9 March 2018

A response from the Partnership for Wellbeing and Mental Health in Schools, the Fair Education Alliance and the Children and Young People’s Mental Health Coalition

About this response

Membership of these three coalitions includes leading charities, professional and provider associations from across the education, health and social care sectors, and the voluntary and community sector. This response reflects the consensus identified following two national consultation events held with over 50 of our members in December and January. These are listed in Annex A.


Members of these three coalitions strongly support the Green Paper’s intention to continue the transformation of children and young people’s mental health provision.
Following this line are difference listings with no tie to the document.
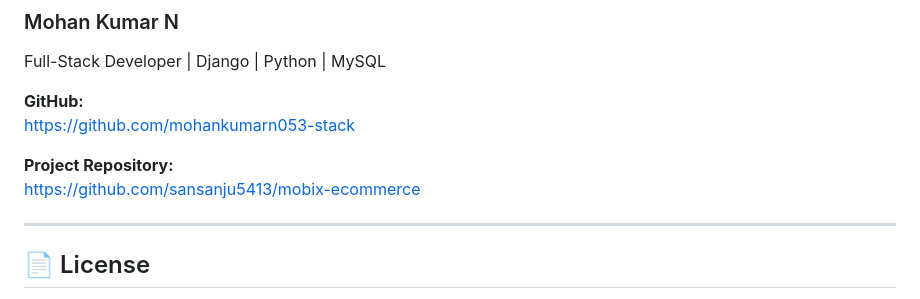
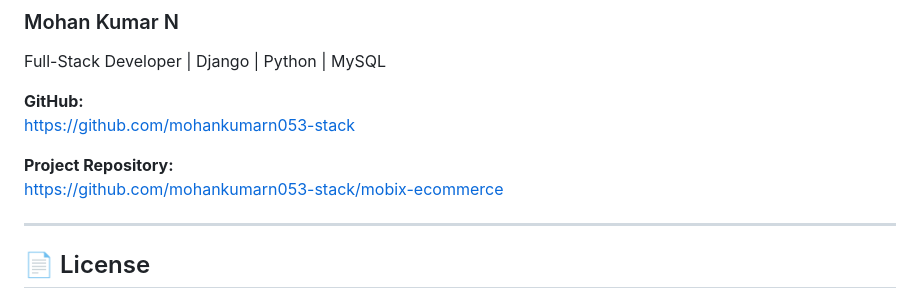
Before and after one commit to mohankumarn053-stack/mobix-ecommerce, a Markdown page: README.md, the part around the change. Drawn GitHub-style.

```diff
--- a/README.md
+++ b/README.md
@@ -373,7 +373,7 @@ Full-Stack Developer | Django | Python | MySQL
 https://github.com/mohankumarn053-stack
 
 **Project Repository:**
-https://github.com/sansanju5413/mobix-ecommerce
+https://github.com/mohankumarn053-stack/mobix-ecommerce
 
 ---
 
```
The Green Paper’s proposals have the potential to both amplify and strengthen the direction already set by Future in Mind. We therefore hope that current and future work under the Green Paper’s proposals build on the principles already set, and agreed, in Future in Mind. Government reassurance that Future in Mind will continue to provide the foundations for the long-term strategy required to tackle the inequalities in meeting children and young people’s needs is crucial if national and local partners are to deliver on the vital improvement required.

Whilst we particularly welcome the collaborative approach between health and education in some aspects of the Green Paper’s proposals, there is a wider challenge of developing the long term strategic and sustainable approach to improving children and young people’s mental health and wellbeing.   We are very supportive of the Green Paper’s proposals to raise the profile of children and young people’s mental health and wellbeing in schools and colleges. We are concerned, however, that without a more holistic and systemic approach, the preventative measures set out will be undermined by the absence of wider social and community-based support.  

We believe there needs to be a wider strategy that focuses on tackling the major determinants of poor mental health - poverty, social inequality, poor housing and degraded communities, as evidenced in successive recent studies of children’s mental health and well-being, Millennium Cohort Studies, (2016, 2017, 2018). Without a long-term sustainable plan that includes the whole system and its workforce, there is a danger that the Paper’s key three proposals will flounder. If there is continued poor access to the wider support children, young people and their families require, the consequences will be the risk of worsening mental health and wellbeing for children and young people, rather than the laudable improvement the Government wishes for all.  A range of evidence-based actions have already been recommended in a report ommissioned by Public Health England, and a plan to enable their implementation would go a long way to enabling the Green Paper’s proposals to take root.